Pre-Physician's Assistant Tract

Courtesy of Courtney Southard, Class of 2006
Currently at Yale University PA School

Helpful Websites

The American Academy of Physician Assistants (AAPA) is generally a good resource for some basic information. This link
gives you a list of all the ARC-PA certified programs in the United States. This site breaks down which programs are in which states and provides contact information for each individual program.

The Accreditation Review Commission on Education for the Physician Assistant (ARC-PA) is the standard for PA education certification. A program that you are looking at needs to be ARC-PA certified. The ARC-PA site is

.....and it gives you more information on them.

Central Application Service for Physician Assistants (CASPA) is a very very important tool for when you start to apply to PA programs. It is an online service that many if not all of the programs are using. This allows you to fill out one very long and in depth application that you can send out to as many schools as you like (for a price of course.) You wouldn’t start to use CASPA until the end of your junior year but their web site is incredibly helpful even if you are not applying yet.
On their site they have a link with FAQ’s, some helpful info in the section ‘Before Applying’ and also a section entitled ‘Participating Programs’. The CASPA ‘Participating programs’ link is especially useful because it lists all the programs that accept applications through CASPA by state as well as gives you a direct link to the program’s PA website. Furthermore, this link will tell you what tests are required for application and the program deadlines for accepting applications.


It is important to know that every individual program has somewhat different prerequisites than the next. The best way to learn exactly what prerequisites you need for a PA school is to go to that PA program’s individual web site and look under their admissions standards.

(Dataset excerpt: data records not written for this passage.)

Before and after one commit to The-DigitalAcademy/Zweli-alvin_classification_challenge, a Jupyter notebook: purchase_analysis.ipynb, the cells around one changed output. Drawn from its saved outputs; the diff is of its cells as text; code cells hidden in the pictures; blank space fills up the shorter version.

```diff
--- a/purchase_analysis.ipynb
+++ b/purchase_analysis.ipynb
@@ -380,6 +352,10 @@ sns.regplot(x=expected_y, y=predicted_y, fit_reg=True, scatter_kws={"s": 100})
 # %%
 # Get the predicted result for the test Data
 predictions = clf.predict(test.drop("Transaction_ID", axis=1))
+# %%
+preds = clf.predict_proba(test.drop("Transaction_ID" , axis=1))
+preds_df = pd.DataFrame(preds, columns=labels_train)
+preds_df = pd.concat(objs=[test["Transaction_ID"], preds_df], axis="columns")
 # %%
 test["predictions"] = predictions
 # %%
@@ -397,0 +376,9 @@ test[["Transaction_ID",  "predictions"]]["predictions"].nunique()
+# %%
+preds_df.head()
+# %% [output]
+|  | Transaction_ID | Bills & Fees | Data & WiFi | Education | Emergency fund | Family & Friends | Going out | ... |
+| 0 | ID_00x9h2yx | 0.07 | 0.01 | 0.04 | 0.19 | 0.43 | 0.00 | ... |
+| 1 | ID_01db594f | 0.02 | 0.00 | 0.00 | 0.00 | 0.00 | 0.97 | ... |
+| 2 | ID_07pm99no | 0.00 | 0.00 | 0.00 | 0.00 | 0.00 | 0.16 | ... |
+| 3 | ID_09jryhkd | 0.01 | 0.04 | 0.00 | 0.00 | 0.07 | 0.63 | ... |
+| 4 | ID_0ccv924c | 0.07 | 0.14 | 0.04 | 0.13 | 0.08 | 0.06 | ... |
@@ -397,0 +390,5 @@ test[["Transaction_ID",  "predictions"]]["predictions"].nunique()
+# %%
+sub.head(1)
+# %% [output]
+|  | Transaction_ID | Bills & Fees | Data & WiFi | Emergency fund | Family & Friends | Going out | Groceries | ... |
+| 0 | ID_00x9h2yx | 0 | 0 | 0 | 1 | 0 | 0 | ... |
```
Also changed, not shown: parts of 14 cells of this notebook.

However I can give you a few things that are basically common among most of the schools requirements

Academic prerequisites

Two semesters of chemistry (one semester should either be organic or biochemistry)

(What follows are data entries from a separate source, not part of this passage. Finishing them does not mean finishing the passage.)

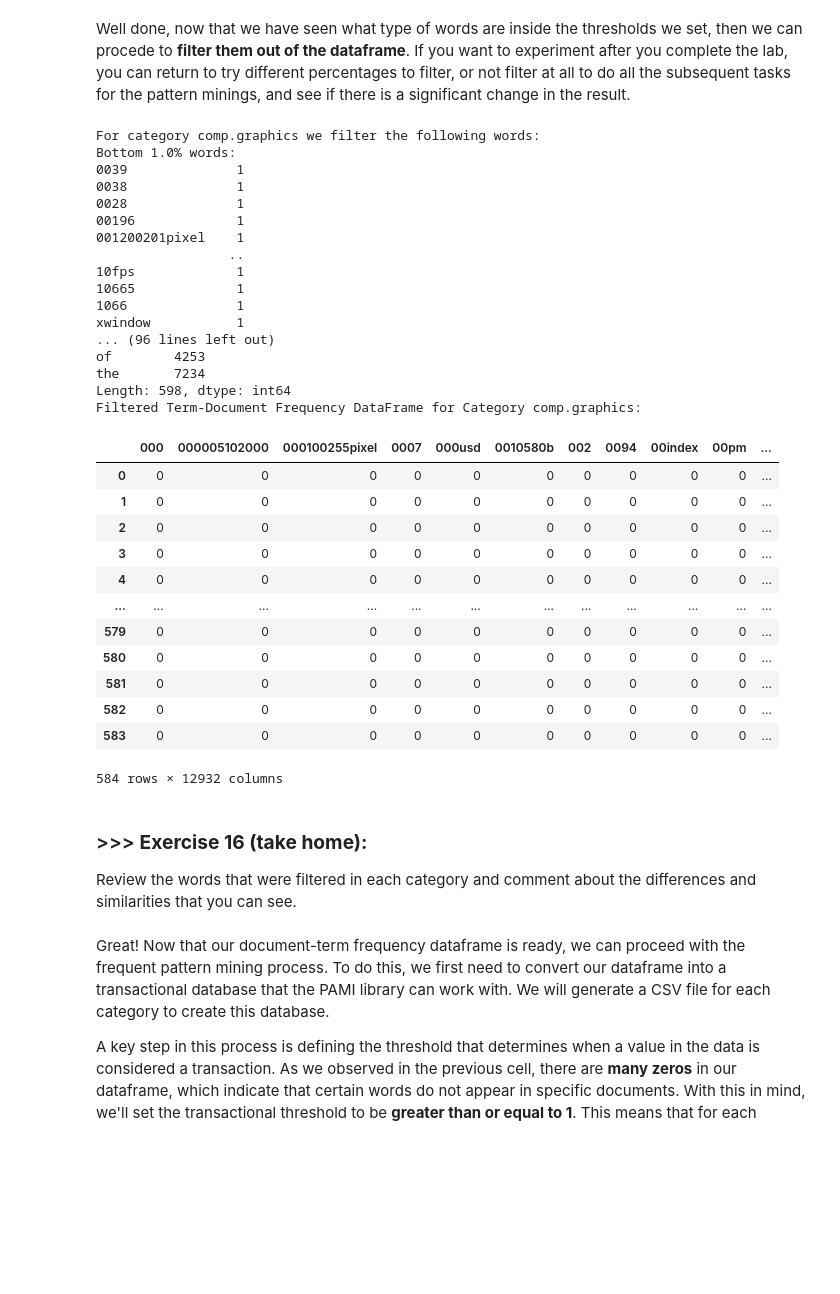
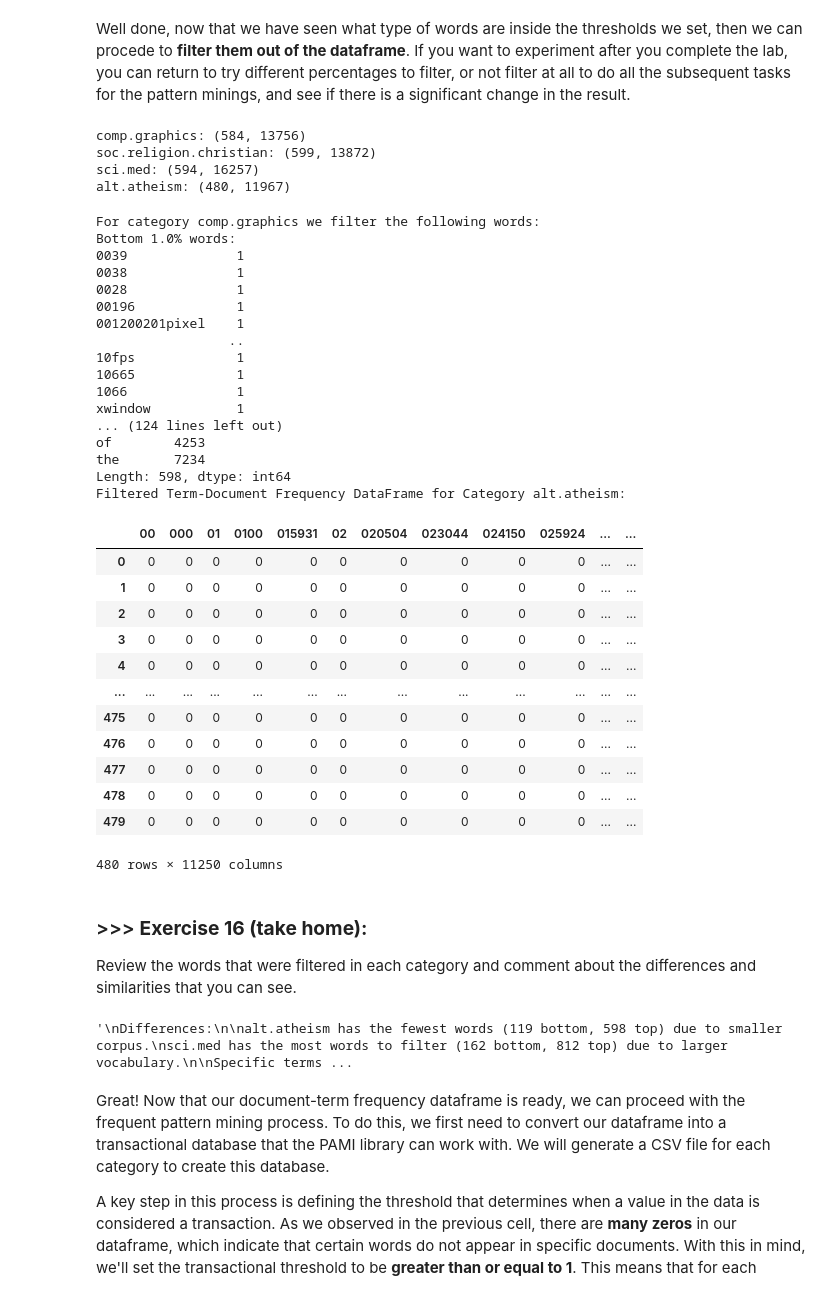
Before and after one commit to elakop/DM2025-Lab1-Exercise, a Jupyter notebook: DM2025-Lab1-Master.ipynb, the cells around one changed output. Drawn from its saved outputs; the diff is of its cells as text; code cells hidden in the pictures; blank space fills up the shorter version.

```diff
--- a/DM2025-Lab1-Master.ipynb
+++ b/DM2025-Lab1-Master.ipynb
@@ -1486,8 +1485,17 @@ filt_term_document_dfs[categories[category_number]].loc[:,'l14h11'].sum(axis=0)
 np.int64(1)
 # %% [markdown]
 Well done, now that we have seen what type of words are inside the thresholds we set, then we can procede to **filter them out of the dataframe**. If you want to experiment after you complete the lab, you can return to try different percentages to filter, or not filter at all to do all the subsequent tasks for the pattern minings, and see if there is a significant change in the result.
+# %%
+# checking if filt_term_document_dfs has different data for each cathegory.
+for category in categories:
+    print(f"{category}: {filt_term_document_dfs[category].shape}")
+# %% [output]
+comp.graphics: (584, 13756)
+soc.religion.christian: (599, 13872)
+sci.med: (594, 16257)
+alt.atheism: (480, 11967)
 # %%
-category_number=0 #You can change it from 0 to 3
+category_number=3 #You can change it from 0 to 3
 
 # Filter the bottom 1% and top 5% words based on their sum across all documents
 def filter_top_bottom_words_by_sum(term_document_df, top_percent=0.05, bottom_percent=0.01):
@@ -1508,48 +1516,48 @@ def filter_top_bottom_words_by_sum(term_document_df, top_percent=0.05, bottom_pe
     print(f'Top {top_percent*100}% words: \n{sorted_words.tail(top_n)}') #Here we print which words correspond to the top percentage we filter
     # Return the DataFrame without the filtered words
     return term_document_df.drop(columns=words_to_remove)
 
 # Apply the filtering function to each category
 term_document_dfs = {}
 
 for category in categories:
     print(f'\nFor category {category} we filter the following words:')
     term_document_dfs[category] = filter_top_bottom_words_by_sum(filt_term_document_dfs[category])
 
 # Example: Display the filtered DataFrame for one of the categories
 print(f"Filtered Term-Document Frequency DataFrame for Category {categories[category_number]}:")
 term_document_dfs[categories[category_number]]
 # %% [output]
 For category comp.graphics we filter the following words:
 Bottom 1.0% words:
 0039              1
 0038              1
 0028              1
 00196             1
 001200201pixel    1
                  ..
 10fps             1
 10665             1
 1066              1
 xwindow           1
-... (96 lines left out)
+... (124 lines left out)
 of        4253
 the       7234
 Length: 598, dtype: int64
-Filtered Term-Document Frequency DataFrame for Category comp.graphics:
+Filtered Term-Document Frequency DataFrame for Category alt.atheism:
-|  | 000 | 000005102000 | 000100255pixel | 0007 | 000usd | 0010580b | 002 | 0094 | 00index | 00pm | ... |
-| 0 | 0 | 0 | 0 | 0 | 0 | 0 | 0 | 0 | 0 | 0 | ... |
-| 1 | 0 | 0 | 0 | 0 | 0 | 0 | 0 | 0 | 0 | 0 | ... |
-| 2 | 0 | 0 | 0 | 0 | 0 | 0 | 0 | 0 | 0 | 0 | ... |
-| 3 | 0 | 0 | 0 | 0 | 0 | 0 | 0 | 0 | 0 | 0 | ... |
-| 4 | 0 | 0 | 0 | 0 | 0 | 0 | 0 | 0 | 0 | 0 | ... |
-| ... | ... | ... | ... | ... | ... | ... | ... | ... | ... | ... | ... |
-| 579 | 0 | 0 | 0 | 0 | 0 | 0 | 0 | 0 | 0 | 0 | ... |
-| 580 | 0 | 0 | 0 | 0 | 0 | 0 | 0 | 0 | 0 | 0 | ... |
-| 581 | 0 | 0 | 0 | 0 | 0 | 0 | 0 | 0 | 0 | 0 | ... |
-| 582 | 0 | 0 | 0 | 0 | 0 | 0 | 0 | 0 | 0 | 0 | ... |
-| 583 | 0 | 0 | 0 | 0 | 0 | 0 | 0 | 0 | 0 | 0 | ... |
+|  | 00 | 000 | 01 | 0100 | 015931 | 02 | 020504 | 023044 | 024150 | 025924 | ... | ... |
+| 0 | 0 | 0 | 0 | 0 | 0 | 0 | 0 | 0 | 0 | 0 | ... | ... |
+| 1 | 0 | 0 | 0 | 0 | 0 | 0 | 0 | 0 | 0 | 0 | ... | ... |
+| 2 | 0 | 0 | 0 | 0 | 0 | 0 | 0 | 0 | 0 | 0 | ... | ... |
+| 3 | 0 | 0 | 0 | 0 | 0 | 0 | 0 | 0 | 0 | 0 | ... | ... |
+| 4 | 0 | 0 | 0 | 0 | 0 | 0 | 0 | 0 | 0 | 0 | ... | ... |
+| ... | ... | ... | ... | ... | ... | ... | ... | ... | ... | ... | ... | ... |
+| 475 | 0 | 0 | 0 | 0 | 0 | 0 | 0 | 0 | 0 | 0 | ... | ... |
+| 476 | 0 | 0 | 0 | 0 | 0 | 0 | 0 | 0 | 0 | 0 | ... | ... |
+| 477 | 0 | 0 | 0 | 0 | 0 | 0 | 0 | 0 | 0 | 0 | ... | ... |
+| 478 | 0 | 0 | 0 | 0 | 0 | 0 | 0 | 0 | 0 | 0 | ... | ... |
+| 479 | 0 | 0 | 0 | 0 | 0 | 0 | 0 | 0 | 0 | 0 | ... | ... |
-584 rows × 12932 columns
+480 rows × 11250 columns
 # %% [markdown]
 ### >>> **Exercise 16 (take home):**
 Review the words that were filtered in each category and comment about the differences and similarities that you can see.
@@ -1574,3 +1564,38 @@ Category 0 and 1 had 137 and 138 number of terms in bottom 1%
+# %%
+# Answer here
+"""
+Differences:
+
+alt.atheism has the fewest words (119 bottom, 598 top) due to smaller corpus.
+sci.med has the most words to filter (162 bottom, 812 top) due to larger vocabulary.
+
+Specific terms, that appear in top 5 % and are differend for each category:
+- soc.religion.christian: pagan
+- alt.atheism: jewish
+- sci.med: genetic, experimental
+- comp.graphics: xwindow
+- it makes sense that the top words are specific to each category
+
+
+
+Similarities:
+
+In each category, there were the same filtered words:'the', 'of', 'to', 'is', 'that', 'and', 'in', 'it', 'you', ...
+-> They are words that are very frequently used.
+-> 'the' is top 1% in each category.
+The word "the" is the most frequent in all categories
+Category comp.graphics and soc.religion.christian had 687 and 693 number of terms in top 5%
+Category comp.graphics and soc.religion.christian had 137 and 138 number of terms in bottom 1%
+
+
+Conslusions:
+It makes sense to filter stop words souch as 'the', 'of', 'to', 'is', 'that', they don't help to see differneces across categories.
+Bottom 1% words are noise: typos, numbers, unique identifiers. And are statistically insignificant
+The category with a larger corpus (sci.med) has a richer vocabulary.
+Top 5% words that are not noise confirm that the categories are thematically distinctive.
+"""
+# %% [output]
+'\nDifferences:\n\nalt.atheism has the fewest words (119 bottom, 598 top) due to smaller corpus.\nsci.med has the most words to filter (162 bottom, 812 top) due to larger vocabulary.\n\nSpecific terms ...
 # %% [markdown]
 Great! Now that our document-term frequency dataframe is ready, we can proceed with the frequent pattern mining process. To do this, we first need to convert our dataframe into a transactional database that the PAMI library can work with. We will generate a CSV file for each category to create this database.
 
```
Also changed, not shown: parts of 30 cells of this notebook, 4 other files.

Usually an Abnormal Psych class


16 semester credits of biology with labs (credits should be in mammalian or human biology), including 3-4 credits of microbiology (with labs) and 6-8 credits of anatomy and physiology (with labs) prior to application

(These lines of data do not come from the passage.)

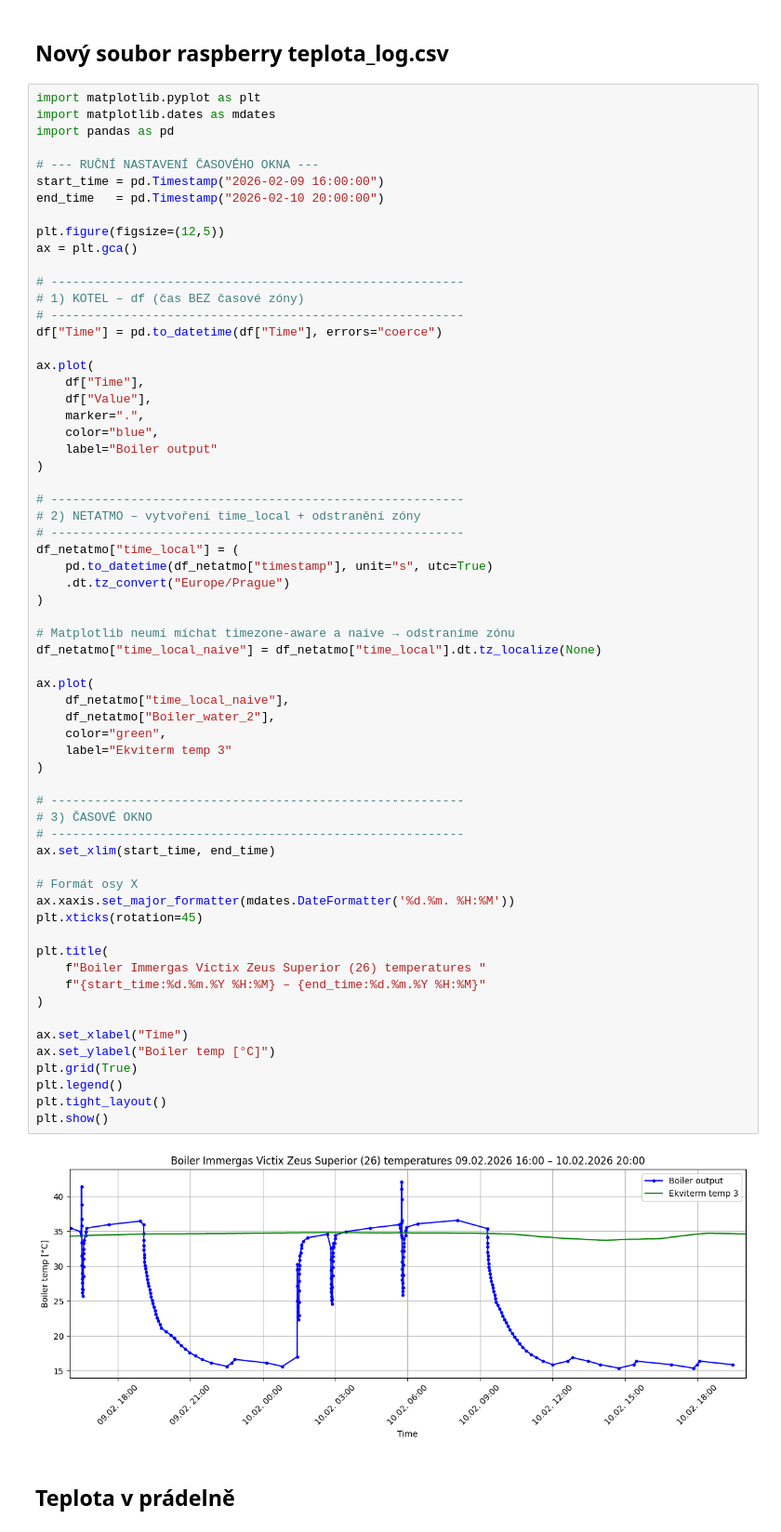
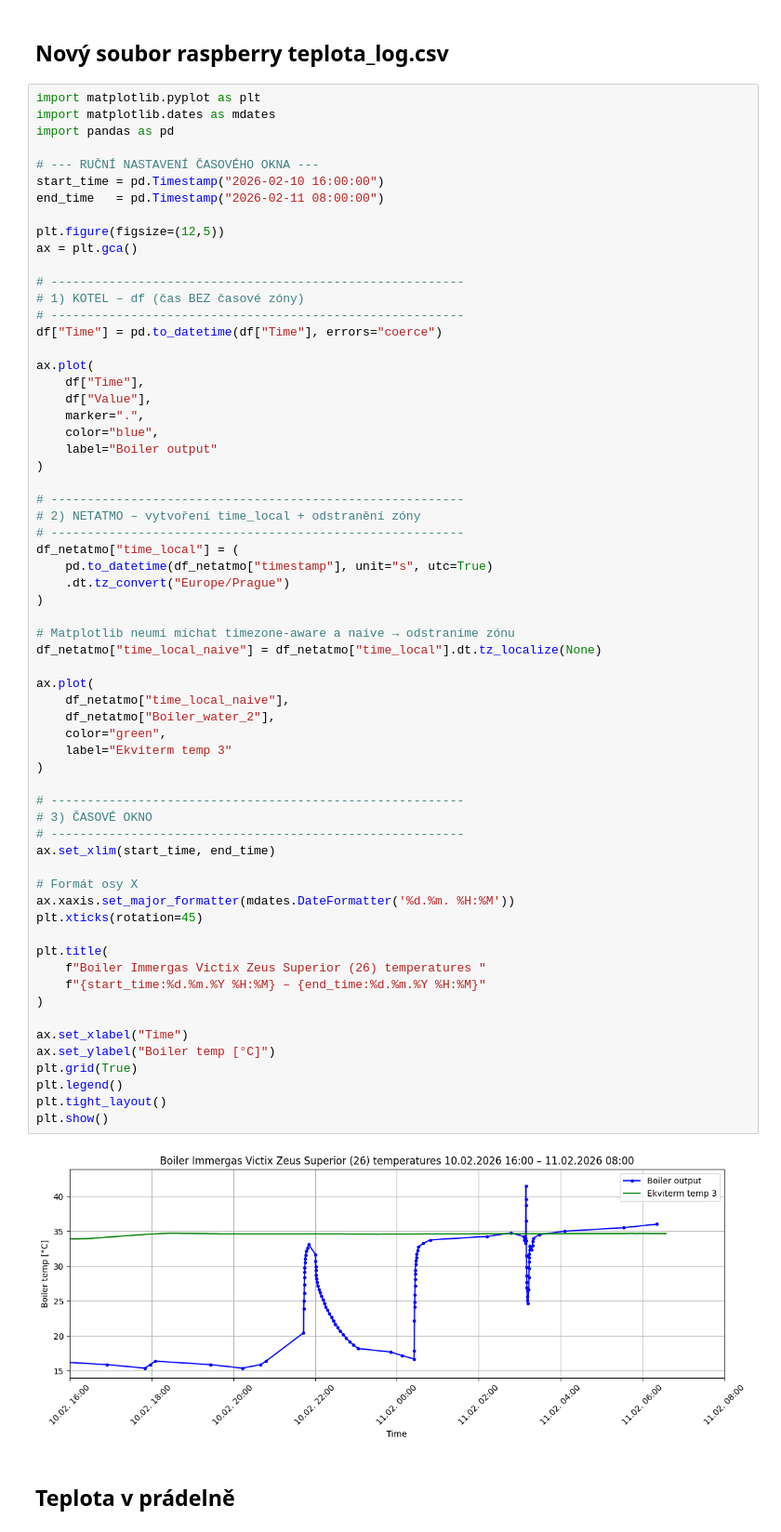
Before and after one commit to MarekCoderslab/Teploty_kotle, a Jupyter notebook: Teplota_kotle.ipynb, the cells around one changed output. Shown at 93% size. Drawn from its saved outputs; the diff is of its cells as text.

```diff
--- a/Teplota_kotle.ipynb
+++ b/Teplota_kotle.ipynb
@@ -276,8 +276,8 @@ import matplotlib.dates as mdates
 import pandas as pd
 
 # --- RUČNÍ NASTAVENÍ ČASOVÉHO OKNA ---
-start_time = pd.Timestamp("2026-02-09 16:00:00")
-end_time   = pd.Timestamp("2026-02-10 20:00:00")
+start_time = pd.Timestamp("2026-02-10 16:00:00")
+end_time   = pd.Timestamp("2026-02-11 08:00:00")
 
 plt.figure(figsize=(12,5))
 ax = plt.gca()
@@ -307,34 +307,34 @@ df_netatmo["time_local"] = (
 df_netatmo["time_local_naive"] = df_netatmo["time_local"].dt.tz_localize(None)
 
 ax.plot(
     df_netatmo["time_local_naive"],
     df_netatmo["Boiler_water_2"],
     color="green",
     label="Ekviterm temp 3"
 )
 
 # ---------------------------------------------------------
 # 3) ČASOVÉ OKNO
 # ---------------------------------------------------------
 ax.set_xlim(start_time, end_time)
 
 # Formát osy X
 ax.xaxis.set_major_formatter(mdates.DateFormatter('%d.%m. %H:%M'))
 plt.xticks(rotation=45)
 
 plt.title(
     f"Boiler Immergas Victix Zeus Superior (26) temperatures "
     f"{start_time:%d.%m.%Y %H:%M} – {end_time:%d.%m.%Y %H:%M}"
 )
 
 ax.set_xlabel("Time")
 ax.set_ylabel("Boiler temp [°C]")
 plt.grid(True)
 plt.legend()
 plt.tight_layout()
 plt.show()
 # %% [output]
-[figure, old version]
+[figure, new version]
 # %% [markdown]
 ## Teplota v prádelně
 # %%
```
Also changed, not shown: parts of 9 cells of this notebook, 4 other files.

What kind of sciences you need slightly varies among schools but generally for all of them you must have at least a 3.00 cumulative science GPA.

I found that the Biology Major at Scranton offered most of my science and chemistry classes I needed. In addition, I would recommend taking Abnormal psych, Calc I, and Biochem. Also, I was able to get away with taking Comparative Anatomy as my Anatomy class but I find most schools would really prefer if you took a human Anatomy class so I would see if there is anyways you could get into one of the human anatomy classes they offer to the PTs atScranton.

Furthermore, I’d say about 50% of the PA schools want you to take the GRE General test (Graduate Record Examinations) to apply. I didn’t take them until the summer going into my senior yr. They are somewhat like the SAT’s and you can find some practice pages online and I just went ahead and bought a GRE prep book which you can find at any bookstore.

Healthcare experience prerequisites

Besides the required classes you will find that most/ almost all programs want you to have direct patient care experience. Schools will usually require anywhere from 1000-2000 hours of direct patient care. There are a couple useful ways to get this.

You can have a paying job or volunteer (it’s important to make sure that you are actually working w/ patients)

You could get your EMT license, CNA (certified nursing assistant), Phlebotomy Certà any of these you will have to take a class for, but if you are able to I would highly recommend getting certified because it makes you look like a better applicant and with these certifications you can get jobs or volunteer as an undergrad where you can actually interact with patients. I got my EMT license around my sophomore yr of college and did volunteer work around Scrantonand back home in the summers. A job like EMT , ER tech, or CNA will expose you to patients, teach you how to talk to patients, fill out paperwork, get vital signs, deal with Basic life support, and also you will get see a lot of neat stuff.

General Information

  • PA school usually is anywhere from 23-27 months long usually straight through (no summer breaks). The 1st yr is classroom, 2nd is clinical.
  • If you want to enter PA school right after you graduate undergrad you would start to apply toward the end of your Junior year and do most of the application process in the summer before Senior yr. Most PA programs have a deadline of anywhere from Sept-Dec for accepting applications for the following year.
  • It is really good to shadow a PA or a few PA’s to get a feel for what a PA does.
  • The PA profession is one of the fastest growing professions in the United States. It is a great choice!